happen if we… I dunno. Doubled it?
Hey space rangers, Trace here for DNews. NASA is owned by the people of the United States
of America. If you pay taxes here, you're helping support space exploration. When NASA
landed on the moon, we the people did that. The thing is, excepting the Space Race (which
was during cold wartime), the U.S. has spent roughly the same amount on NASA every year,
between one-half and 1 percent of the Federal budget. Currently, that's about 18 billion
dollars. Americans spend 27 billion on pizza annually, for comparison, and 97 billion on
alcohol. So, we got to thinking, what would NASA do
if the government gave them a few billion extra bucks?
Well, according to Jeff Matthews of the Space Frontier Foundation, a well-funded NASA could
send more crew to the International Space Station, provide money for Commercial Spaceflight,
boost deep-space human missions, and help us send a robotic mission to Europa. Because
of the current budget, we don't even staff the ISS fully. Matthews wrote, "we are missing
out on direct, near-term science," Meaning, there are more science proposals submitted
then there are crew on the International Space Station to carry them out.
If NASA's budget were doubled, or tripled, that would still leave it 10 billion less
than the Department of Education, or 12 billion less than the intelligence budget. And as
Micah Walter-Range of the Space Foundation wrote to DNews, if money were no object, NASA
could "invest heavily in developing new technology…" They could, say, maintain the ISS after 2024
when it's slated to be abandoned AND fund the human spaceflight program -- right now
it's either/or. It would be great to have both, as the ISS can provide more research
and support as we venture into deep space. As Walter-Range wrote, "There's a huge need
for more biological research if we are going to try to send people to live away from Earth.

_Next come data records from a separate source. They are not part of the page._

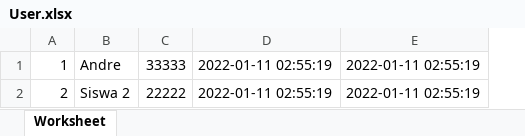
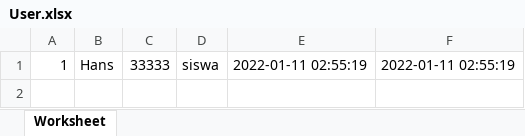
Before and after one commit to andreaspratama/Raport-UTS, an Excel workbook: public/DataUser/User.xlsx, sheet Worksheet, drawn as a sheet; values as stored, in another font and other column widths than the file's, no borders; removed rows and columns are numbered as before the commit, all else as after; the diff names each change by its address in the sheet, - before the commit and + after, or states it on an @@ line.

```diff
--- a/public/DataUser/User.xlsx (sheet Worksheet)
+++ b/public/DataUser/User.xlsx (sheet Worksheet)
-column B, row 1: Andre
+column B, row 1: Hans
+column D, row 1: siswa
-row 2: 2 | Siswa 2 | 22222 | 2022-01-11 02:55:19 | 2022-01-11 02:55:19
```
Also changed, not shown: 11 other files.
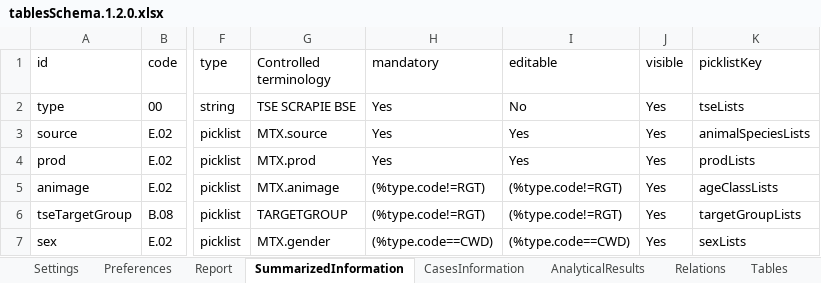
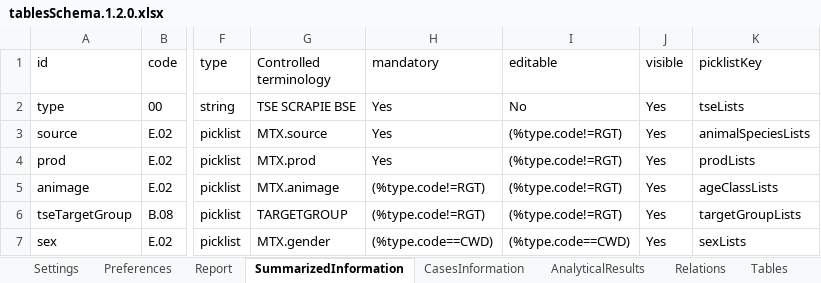
Before and after one commit to openefsa/tse-data-reporting-tool, an Excel workbook: compat/tablesSchema.1.2.0.xlsx, sheet SummarizedInformation, drawn as a sheet; only a part is shown, gaps mark what is left out; values as stored, in another font and other column widths than the file's, no borders; table styles not drawn; the diff names each change by its address in the sheet, - before the commit and + after, or states it on an @@ line.

```diff
--- a/compat/tablesSchema.1.2.0.xlsx (sheet SummarizedInformation)
+++ b/compat/tablesSchema.1.2.0.xlsx (sheet SummarizedInformation)
-I3:I4 (editable): Yes
+I3:I4 (editable): (%type.code!=RGT)
```
Also changed, not shown: sheet AnalyticalResults, config/tablesSchema.xlsx, doc/messages.xlsx, 8 other files.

We may even need to do some tinkering with our physiology in order to survive in different
levels of gravity."
Unfortunately, a fully-funded NASA probably isn't in the cards. Previously cuts have reduced
NASA's public outreach, the office dedicated to helping the American people understand
what NASA is doing with tax dollars. And, in 2015, Congress cut the Earth science budget,
the department that looks at the "the Earth as a whole system [to] understand how it is
changing." Interestingly, "earth science" is where Climate Scientists get much of their
data… Congress cut that budget... ? Huh. The Space Frontier Foundation's Policy Director
Aaron Oesterle wrote to DNews that NASA is used as a "political football by various special
interest groups… [meaning] people will cheer NASA on and support programs that could result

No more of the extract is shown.